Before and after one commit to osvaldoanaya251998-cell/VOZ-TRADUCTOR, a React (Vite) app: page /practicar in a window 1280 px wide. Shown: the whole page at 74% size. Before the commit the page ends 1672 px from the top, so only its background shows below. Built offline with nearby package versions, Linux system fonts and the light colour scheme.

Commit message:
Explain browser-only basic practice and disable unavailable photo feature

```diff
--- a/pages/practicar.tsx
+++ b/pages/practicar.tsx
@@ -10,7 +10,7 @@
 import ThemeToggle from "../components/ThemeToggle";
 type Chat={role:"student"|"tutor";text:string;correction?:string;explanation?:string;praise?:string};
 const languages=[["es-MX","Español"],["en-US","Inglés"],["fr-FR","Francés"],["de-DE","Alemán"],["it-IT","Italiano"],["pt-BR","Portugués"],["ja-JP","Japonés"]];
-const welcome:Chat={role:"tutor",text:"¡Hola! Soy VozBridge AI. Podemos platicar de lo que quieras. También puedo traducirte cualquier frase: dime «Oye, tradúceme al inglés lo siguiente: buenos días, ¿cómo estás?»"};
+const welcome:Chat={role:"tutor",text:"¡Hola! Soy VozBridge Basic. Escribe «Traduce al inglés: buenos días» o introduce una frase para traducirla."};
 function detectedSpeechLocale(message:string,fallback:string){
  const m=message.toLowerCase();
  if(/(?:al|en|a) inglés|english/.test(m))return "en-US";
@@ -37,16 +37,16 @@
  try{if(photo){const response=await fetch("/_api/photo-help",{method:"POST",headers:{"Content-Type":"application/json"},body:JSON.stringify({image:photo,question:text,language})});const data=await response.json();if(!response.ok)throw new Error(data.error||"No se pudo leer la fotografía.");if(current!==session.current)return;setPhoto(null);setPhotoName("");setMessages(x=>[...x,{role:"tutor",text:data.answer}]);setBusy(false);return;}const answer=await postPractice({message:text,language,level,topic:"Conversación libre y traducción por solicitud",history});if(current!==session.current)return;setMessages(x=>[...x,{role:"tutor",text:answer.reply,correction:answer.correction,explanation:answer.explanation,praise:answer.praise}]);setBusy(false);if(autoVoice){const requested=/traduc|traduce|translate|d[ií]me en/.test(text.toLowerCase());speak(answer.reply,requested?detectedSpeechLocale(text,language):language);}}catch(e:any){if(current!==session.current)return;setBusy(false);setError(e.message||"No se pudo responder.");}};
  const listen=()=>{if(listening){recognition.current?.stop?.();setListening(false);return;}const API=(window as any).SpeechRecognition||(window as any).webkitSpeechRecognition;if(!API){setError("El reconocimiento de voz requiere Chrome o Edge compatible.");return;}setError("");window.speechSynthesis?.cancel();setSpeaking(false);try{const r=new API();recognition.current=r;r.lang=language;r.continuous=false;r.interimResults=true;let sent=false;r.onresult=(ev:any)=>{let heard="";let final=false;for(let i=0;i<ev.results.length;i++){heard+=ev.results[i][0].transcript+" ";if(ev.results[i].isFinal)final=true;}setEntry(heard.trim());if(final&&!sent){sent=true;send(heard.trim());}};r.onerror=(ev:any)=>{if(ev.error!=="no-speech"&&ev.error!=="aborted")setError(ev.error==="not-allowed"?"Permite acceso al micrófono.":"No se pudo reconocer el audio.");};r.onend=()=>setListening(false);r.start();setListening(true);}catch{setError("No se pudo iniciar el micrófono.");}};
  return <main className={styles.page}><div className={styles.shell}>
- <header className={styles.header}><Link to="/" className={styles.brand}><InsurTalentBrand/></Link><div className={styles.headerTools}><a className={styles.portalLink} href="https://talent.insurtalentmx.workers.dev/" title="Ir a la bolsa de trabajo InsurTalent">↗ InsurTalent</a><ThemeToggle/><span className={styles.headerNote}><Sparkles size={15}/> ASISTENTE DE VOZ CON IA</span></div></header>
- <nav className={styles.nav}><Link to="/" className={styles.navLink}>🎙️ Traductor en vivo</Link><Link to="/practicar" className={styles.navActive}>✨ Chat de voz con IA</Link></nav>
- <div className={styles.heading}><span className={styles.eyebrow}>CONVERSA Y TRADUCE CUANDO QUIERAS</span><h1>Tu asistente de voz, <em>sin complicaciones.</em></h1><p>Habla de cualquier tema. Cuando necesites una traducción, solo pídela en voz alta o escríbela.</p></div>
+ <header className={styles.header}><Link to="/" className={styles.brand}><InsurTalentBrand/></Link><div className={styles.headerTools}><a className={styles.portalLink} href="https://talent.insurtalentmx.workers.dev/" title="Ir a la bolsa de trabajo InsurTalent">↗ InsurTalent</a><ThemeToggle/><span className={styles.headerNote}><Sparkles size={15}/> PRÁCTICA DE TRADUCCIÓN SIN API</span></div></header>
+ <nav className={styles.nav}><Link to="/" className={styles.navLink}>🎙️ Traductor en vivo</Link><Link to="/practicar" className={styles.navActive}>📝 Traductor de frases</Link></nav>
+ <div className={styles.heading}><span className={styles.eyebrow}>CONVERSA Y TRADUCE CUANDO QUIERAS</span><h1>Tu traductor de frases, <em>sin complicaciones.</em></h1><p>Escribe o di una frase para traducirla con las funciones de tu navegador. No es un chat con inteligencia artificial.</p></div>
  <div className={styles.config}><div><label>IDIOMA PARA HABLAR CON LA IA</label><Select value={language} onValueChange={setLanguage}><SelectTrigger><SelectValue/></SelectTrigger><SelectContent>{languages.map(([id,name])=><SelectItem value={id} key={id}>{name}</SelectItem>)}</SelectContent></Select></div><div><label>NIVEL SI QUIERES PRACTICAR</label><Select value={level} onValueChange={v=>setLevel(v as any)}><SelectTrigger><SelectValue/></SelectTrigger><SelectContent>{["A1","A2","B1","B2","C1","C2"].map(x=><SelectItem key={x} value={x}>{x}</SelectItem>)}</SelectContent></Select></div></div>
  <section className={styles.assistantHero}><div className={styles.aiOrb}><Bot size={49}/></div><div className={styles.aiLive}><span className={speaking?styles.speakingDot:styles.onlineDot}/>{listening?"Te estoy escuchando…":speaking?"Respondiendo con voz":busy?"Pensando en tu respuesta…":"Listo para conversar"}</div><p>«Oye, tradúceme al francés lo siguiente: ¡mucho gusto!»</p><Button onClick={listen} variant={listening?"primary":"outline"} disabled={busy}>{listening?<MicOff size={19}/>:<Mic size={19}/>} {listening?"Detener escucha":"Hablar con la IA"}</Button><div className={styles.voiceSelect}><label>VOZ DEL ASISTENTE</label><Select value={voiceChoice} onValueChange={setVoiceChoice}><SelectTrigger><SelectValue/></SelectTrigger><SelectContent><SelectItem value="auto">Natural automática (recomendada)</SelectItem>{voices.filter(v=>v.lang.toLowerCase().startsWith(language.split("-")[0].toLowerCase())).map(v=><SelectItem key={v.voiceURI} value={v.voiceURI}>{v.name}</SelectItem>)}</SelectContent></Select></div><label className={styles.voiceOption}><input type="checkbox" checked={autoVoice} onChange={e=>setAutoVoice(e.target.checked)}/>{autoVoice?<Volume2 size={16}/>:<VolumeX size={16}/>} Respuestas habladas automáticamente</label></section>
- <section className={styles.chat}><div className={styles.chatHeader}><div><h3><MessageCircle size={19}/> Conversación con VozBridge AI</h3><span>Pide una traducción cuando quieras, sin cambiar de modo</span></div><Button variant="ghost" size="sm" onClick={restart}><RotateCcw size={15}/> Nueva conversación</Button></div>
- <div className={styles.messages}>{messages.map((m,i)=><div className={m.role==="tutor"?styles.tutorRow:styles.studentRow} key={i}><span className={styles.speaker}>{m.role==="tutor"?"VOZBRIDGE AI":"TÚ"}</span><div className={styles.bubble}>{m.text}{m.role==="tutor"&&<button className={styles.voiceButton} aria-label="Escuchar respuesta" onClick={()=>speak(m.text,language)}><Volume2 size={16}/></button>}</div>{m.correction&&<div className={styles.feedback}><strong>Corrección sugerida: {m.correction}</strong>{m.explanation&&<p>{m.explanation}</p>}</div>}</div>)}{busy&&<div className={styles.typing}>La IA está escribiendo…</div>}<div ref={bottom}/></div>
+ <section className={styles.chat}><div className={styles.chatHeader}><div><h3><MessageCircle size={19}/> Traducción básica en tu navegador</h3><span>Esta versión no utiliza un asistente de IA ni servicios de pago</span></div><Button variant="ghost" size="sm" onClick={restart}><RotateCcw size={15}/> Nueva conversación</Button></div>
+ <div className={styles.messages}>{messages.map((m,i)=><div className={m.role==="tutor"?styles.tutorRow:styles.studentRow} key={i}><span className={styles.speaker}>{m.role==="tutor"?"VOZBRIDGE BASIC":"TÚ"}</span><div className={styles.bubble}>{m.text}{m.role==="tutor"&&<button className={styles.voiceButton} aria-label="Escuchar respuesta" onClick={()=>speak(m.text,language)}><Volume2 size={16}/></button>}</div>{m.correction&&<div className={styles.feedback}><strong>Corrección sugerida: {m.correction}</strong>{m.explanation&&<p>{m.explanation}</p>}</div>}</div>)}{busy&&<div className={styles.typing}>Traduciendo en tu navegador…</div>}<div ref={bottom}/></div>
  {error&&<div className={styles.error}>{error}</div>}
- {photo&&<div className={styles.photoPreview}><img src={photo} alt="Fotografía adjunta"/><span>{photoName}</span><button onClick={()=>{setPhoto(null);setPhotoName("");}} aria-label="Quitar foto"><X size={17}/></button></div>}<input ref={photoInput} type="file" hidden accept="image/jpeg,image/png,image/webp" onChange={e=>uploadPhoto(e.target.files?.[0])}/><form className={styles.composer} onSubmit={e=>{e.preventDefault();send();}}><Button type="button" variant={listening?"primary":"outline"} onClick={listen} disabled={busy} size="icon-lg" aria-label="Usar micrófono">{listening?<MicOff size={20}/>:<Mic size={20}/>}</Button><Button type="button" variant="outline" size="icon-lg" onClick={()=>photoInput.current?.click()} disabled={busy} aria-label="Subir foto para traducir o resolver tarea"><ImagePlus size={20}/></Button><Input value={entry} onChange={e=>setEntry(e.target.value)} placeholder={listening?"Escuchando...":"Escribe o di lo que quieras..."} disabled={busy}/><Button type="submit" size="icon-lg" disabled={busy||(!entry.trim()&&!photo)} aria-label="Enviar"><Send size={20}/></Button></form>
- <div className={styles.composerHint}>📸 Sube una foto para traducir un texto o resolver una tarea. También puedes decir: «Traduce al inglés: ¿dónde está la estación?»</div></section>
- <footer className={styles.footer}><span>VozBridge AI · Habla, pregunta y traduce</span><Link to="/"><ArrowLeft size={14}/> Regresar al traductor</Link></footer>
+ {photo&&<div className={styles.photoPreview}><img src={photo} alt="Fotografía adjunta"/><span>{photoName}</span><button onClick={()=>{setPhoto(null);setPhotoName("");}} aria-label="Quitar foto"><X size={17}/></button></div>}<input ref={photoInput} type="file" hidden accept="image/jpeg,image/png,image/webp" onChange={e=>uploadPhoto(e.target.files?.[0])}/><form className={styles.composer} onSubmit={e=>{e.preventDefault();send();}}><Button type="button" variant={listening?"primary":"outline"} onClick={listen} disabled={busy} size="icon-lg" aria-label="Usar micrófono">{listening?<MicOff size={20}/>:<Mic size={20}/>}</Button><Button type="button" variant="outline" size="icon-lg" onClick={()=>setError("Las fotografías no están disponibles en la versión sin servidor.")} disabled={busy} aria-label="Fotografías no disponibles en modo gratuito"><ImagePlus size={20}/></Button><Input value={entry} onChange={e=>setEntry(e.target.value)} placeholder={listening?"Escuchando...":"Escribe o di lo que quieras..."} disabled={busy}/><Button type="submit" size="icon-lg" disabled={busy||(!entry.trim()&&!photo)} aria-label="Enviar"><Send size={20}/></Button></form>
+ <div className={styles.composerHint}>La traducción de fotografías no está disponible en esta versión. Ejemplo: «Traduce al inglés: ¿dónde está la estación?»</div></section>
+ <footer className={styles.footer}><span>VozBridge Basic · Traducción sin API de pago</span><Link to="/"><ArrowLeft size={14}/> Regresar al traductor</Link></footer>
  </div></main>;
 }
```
________
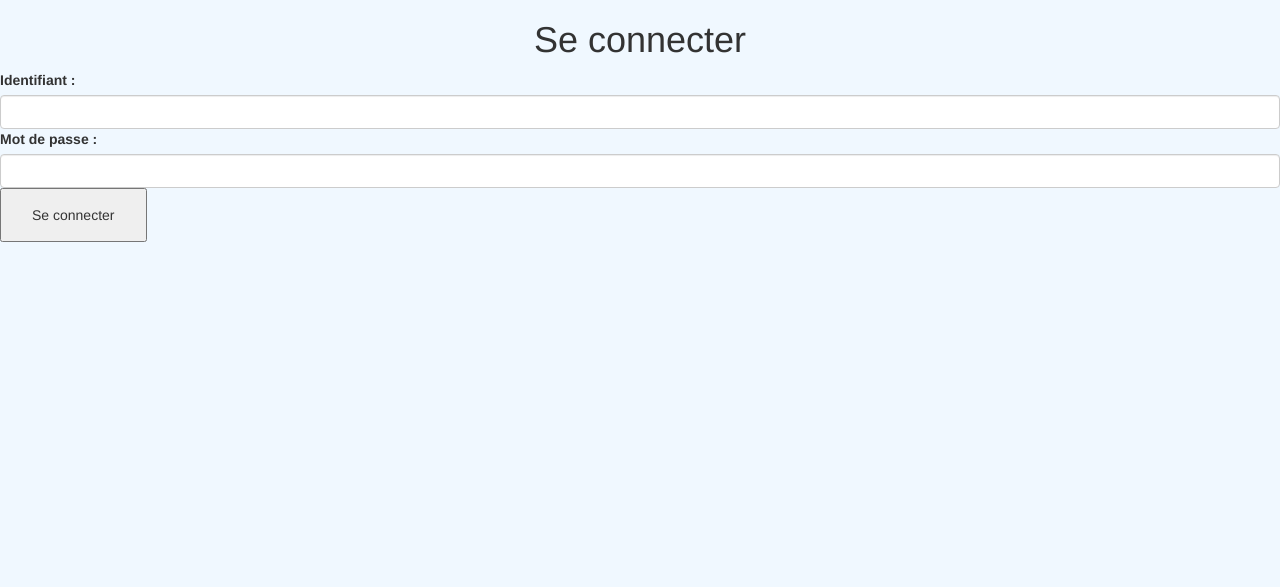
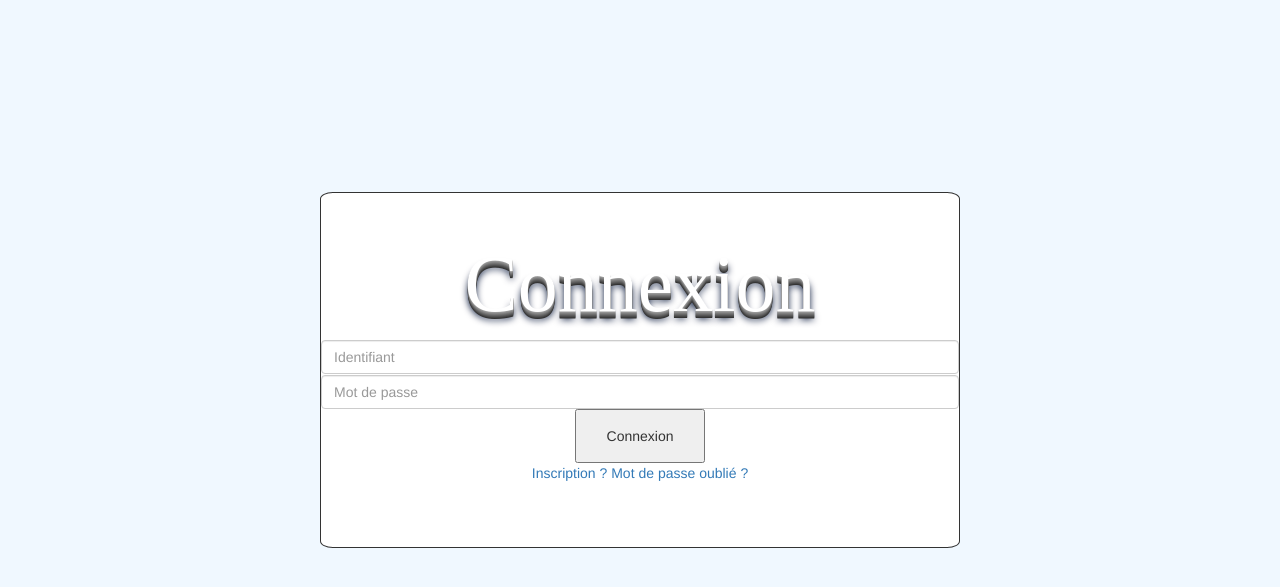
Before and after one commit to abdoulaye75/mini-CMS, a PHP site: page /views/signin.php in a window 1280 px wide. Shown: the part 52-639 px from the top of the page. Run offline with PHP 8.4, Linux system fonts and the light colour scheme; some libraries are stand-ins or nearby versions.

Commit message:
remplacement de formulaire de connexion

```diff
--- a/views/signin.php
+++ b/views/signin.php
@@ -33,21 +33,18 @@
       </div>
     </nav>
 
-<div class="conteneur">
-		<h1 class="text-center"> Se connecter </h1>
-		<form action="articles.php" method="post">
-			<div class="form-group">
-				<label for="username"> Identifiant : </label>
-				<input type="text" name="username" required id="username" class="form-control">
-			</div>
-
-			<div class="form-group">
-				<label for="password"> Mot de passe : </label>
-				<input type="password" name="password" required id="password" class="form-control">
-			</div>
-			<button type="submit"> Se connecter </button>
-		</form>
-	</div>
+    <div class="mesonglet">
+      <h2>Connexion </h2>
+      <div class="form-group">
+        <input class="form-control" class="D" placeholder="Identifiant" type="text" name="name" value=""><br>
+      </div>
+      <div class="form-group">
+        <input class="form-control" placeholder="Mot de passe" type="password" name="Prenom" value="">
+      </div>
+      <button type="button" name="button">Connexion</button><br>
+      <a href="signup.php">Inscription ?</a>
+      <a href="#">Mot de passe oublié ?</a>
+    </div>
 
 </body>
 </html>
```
________
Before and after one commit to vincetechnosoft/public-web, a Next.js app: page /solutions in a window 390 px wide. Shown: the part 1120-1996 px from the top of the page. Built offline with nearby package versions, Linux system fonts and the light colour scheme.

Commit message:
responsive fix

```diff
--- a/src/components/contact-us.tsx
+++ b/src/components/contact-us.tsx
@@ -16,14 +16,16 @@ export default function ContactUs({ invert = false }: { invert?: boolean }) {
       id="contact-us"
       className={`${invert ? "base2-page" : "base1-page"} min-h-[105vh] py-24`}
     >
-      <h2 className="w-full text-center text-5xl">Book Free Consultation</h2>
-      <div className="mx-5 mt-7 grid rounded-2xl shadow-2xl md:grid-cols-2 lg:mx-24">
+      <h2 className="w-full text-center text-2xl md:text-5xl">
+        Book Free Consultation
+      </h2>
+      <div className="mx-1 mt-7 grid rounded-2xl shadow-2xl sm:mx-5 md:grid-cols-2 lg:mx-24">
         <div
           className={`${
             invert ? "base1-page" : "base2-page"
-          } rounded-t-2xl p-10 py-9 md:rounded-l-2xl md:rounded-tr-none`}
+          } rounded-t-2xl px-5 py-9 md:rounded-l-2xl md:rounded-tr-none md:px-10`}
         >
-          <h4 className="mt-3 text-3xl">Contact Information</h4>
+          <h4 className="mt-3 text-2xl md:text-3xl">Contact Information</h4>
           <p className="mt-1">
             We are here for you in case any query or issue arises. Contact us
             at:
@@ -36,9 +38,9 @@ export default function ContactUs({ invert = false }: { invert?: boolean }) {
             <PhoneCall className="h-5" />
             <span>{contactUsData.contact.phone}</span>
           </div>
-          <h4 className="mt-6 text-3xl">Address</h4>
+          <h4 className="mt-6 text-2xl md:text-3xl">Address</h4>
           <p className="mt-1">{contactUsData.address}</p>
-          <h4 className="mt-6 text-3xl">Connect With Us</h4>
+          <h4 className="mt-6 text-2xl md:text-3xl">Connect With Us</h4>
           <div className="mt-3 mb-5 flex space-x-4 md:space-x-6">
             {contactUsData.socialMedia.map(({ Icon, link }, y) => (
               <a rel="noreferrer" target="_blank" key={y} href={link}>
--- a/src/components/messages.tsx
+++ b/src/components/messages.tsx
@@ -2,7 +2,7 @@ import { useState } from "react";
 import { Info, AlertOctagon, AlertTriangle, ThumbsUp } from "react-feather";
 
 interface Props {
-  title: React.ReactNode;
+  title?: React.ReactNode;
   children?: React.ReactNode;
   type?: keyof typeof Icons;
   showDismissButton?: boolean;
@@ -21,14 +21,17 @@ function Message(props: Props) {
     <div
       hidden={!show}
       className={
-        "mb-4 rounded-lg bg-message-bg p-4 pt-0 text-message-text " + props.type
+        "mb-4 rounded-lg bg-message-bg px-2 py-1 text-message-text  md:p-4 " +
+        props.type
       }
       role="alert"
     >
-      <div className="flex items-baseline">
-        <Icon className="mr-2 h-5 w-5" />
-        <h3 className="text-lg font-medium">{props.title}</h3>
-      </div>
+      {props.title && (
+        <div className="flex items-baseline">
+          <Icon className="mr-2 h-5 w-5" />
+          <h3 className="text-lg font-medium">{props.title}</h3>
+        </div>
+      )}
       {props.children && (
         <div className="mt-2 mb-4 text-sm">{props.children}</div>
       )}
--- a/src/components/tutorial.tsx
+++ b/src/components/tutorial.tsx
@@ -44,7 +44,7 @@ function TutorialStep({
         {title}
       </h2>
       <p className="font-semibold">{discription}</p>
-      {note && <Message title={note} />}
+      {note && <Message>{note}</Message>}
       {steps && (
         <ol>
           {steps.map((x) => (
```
________
Find each line in the records above that contains "components", and copy it.

 import ThemeToggle from "../components/ThemeToggle";
--- a/src/components/contact-us.tsx
+++ b/src/components/contact-us.tsx
--- a/src/components/messages.tsx
+++ b/src/components/messages.tsx
--- a/src/components/tutorial.tsx
+++ b/src/components/tutorial.tsx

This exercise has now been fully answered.